WHAT IS CARNATIC VOCAL MUSIC
The repertoire heard in Carnatic concerts is overwhelmingly based on songs – all musicians are brought up to regard the voice as primary and instrumental music as the offspring of the vocal. So it is that instrumentalists can – indeed should – be fundamentally influenced by knowledge of a vocal repertoire and its intricacies, and even of the voice culture that goes with it. A typical program, whether the main soloist is a singer or an instrumentalist, is a mixture of predetermined and improvised material. The same ‘pieces,’ which serve as a basis for extended performance in rigorously structured improvisation, may be sung or played. Instrumentalists – the solo instrument may be a violin or a veena or some other kind of plucked lute will of course omit the words, but many players and teachers insist nevertheless that constant mental reference to the original song, its text and meaning must be made while playing.
A concert will typically start with a song form called a varnam, a structure in three sections preceded by a brief alapana – an improvised introduction to the raga (the underlying melodic and modal structure of the piece). This will be followed by a number of kritis – many being originally composed by members of the Trinity; the melodies of the songs are often also ascribed to these composers and each is in a prescribed metrical cycle (tala). One kriti is likely to be longer and more developed than the others in its execution and elaboration, but each one will be preceded by at least a brief alapana and each will be extended by some apparently open-ended improvisation which reflects the soloist’s inventiveness and a studied body of relevant melodic and rhythmic patterns. A particularly large-scale form is the ragam-tanam-pallavi, in which the opening alapana is long and highly ‘exploratory’.
Like much of Indian music, and especially that of the ‘classical’ traditions, Carnatic melody is based on a system of modal substructures (ragas), each of them defined not only by its name and by ascending and descending scalar patterns, but also by characteristic ‘inflection’ of notes – shakes, oscillations, tremolos and so on – and it is perhaps this style of melodic embellishment above all else that gives South Indian music its particular beauty and its characteristic flavor. There is no fixed pitch; the unshifting tonic of the raga (played throughout the performance by one or more drone instruments – called the tanpura) may be set to suit the natural pitch of the main performing voice or instrument.

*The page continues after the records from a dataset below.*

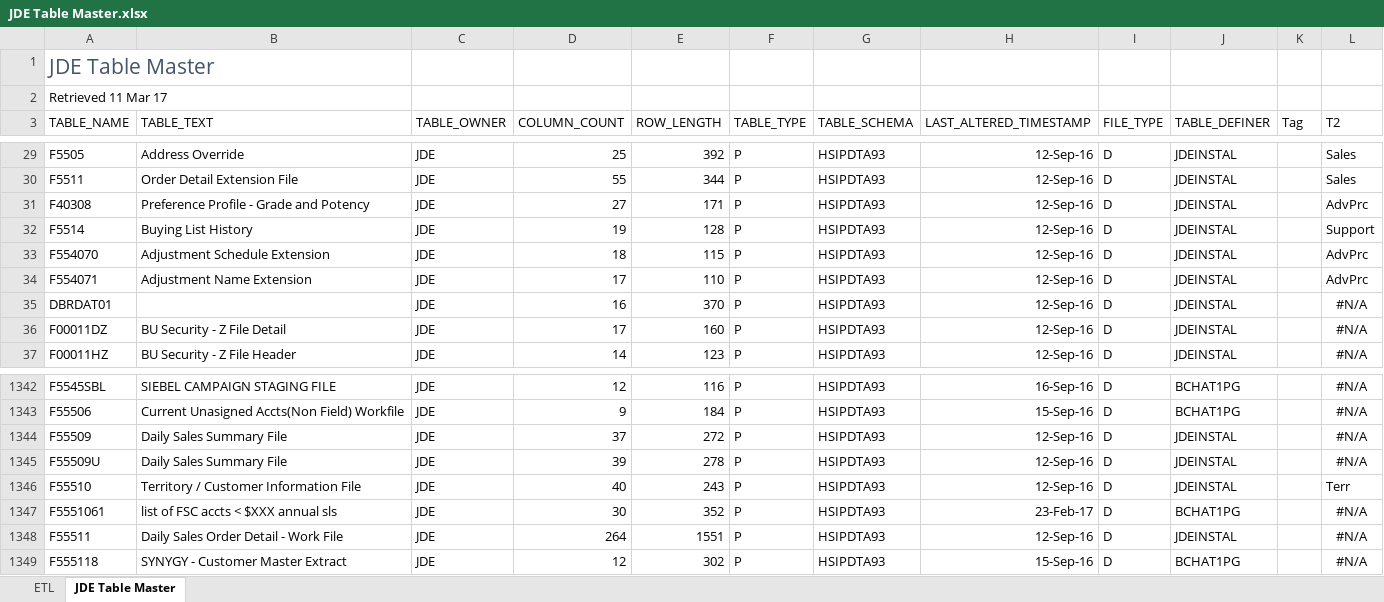
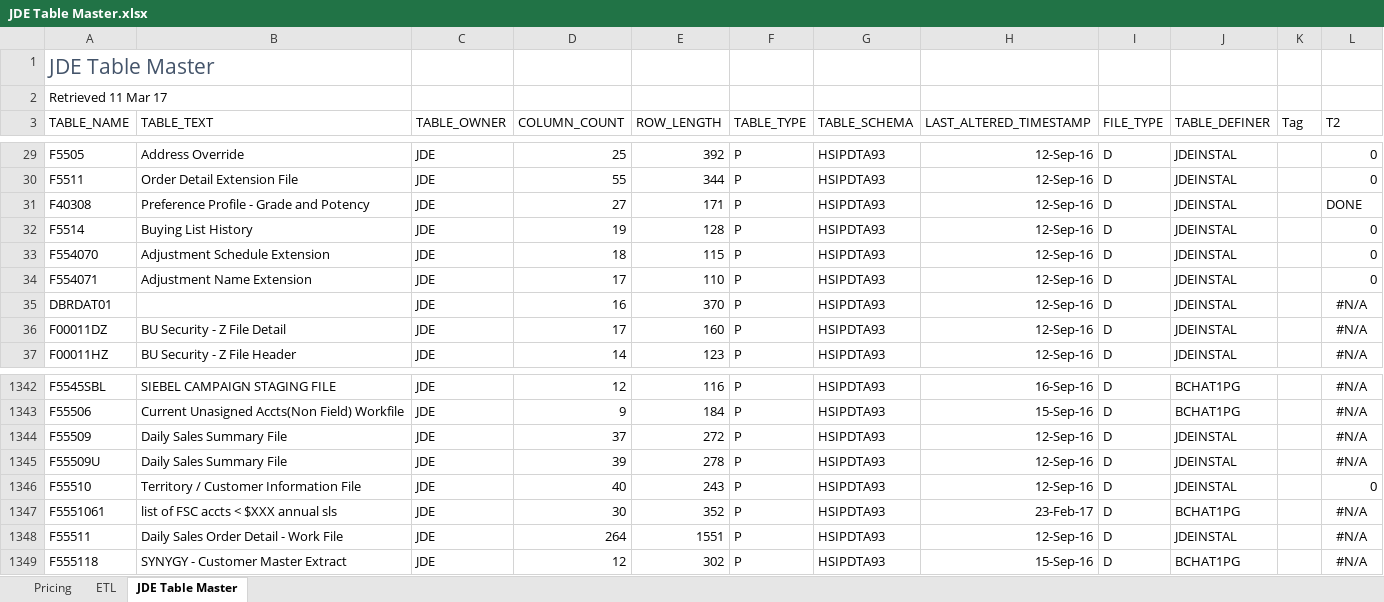
Before and after one commit to HSCanada/BRS, an Excel workbook: ETL/SSIS/JDE Table Master.xlsx, sheet JDE Table Master, drawn as a sheet; only a part is shown, gaps mark what is left out; values as stored, in another font and other column widths than the file's, no borders; table styles not drawn; the diff covers the shown part only; the diff names each change by its address in the sheet, - before the commit and + after, or states it on an @@ line.

```diff
--- a/ETL/SSIS/JDE Table Master.xlsx (sheet JDE Table Master)
+++ b/ETL/SSIS/JDE Table Master.xlsx (sheet JDE Table Master)
+sheet tab: Pricing
-L29:L30 (T2): Sales
+L29:L30 (T2): 0
-L31 (T2): AdvPrc
+L31 (T2): DONE
-L32 (T2): Support
+L32 (T2): 0
-L33:L34 (T2): AdvPrc
+L33:L34 (T2): 0
-L1346 (T2): Terr
+L1346 (T2): 0
```
Also changed, not shown: 21 edited cells elsewhere in this sheet, sheet ETL, formulas that keep their value, hidden cells, 5 other files.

By Western standards, audiences of Indian music tend to show their appreciation of performances rather uninhibitedly, and in Carnatic concerts ‘participation’ is expressed most visibly by the marking and punctuating, through hand and finger gestures, of the metrical schemes (talas) to which the songs are set – rhythms and patterns which are played out on the drums and other accompanying percussion instruments. You may like to try it out – just take the lead of a South Indian sitting nearby!
—–Introduction on Carnatic and Vocal Music © Jonathan Katz
Jonathan Katz teaches at St Anne’s and Brasenose Colleges, Oxford. He is a linguist and musician with interests in European as well as South Asian language, literature and musicology.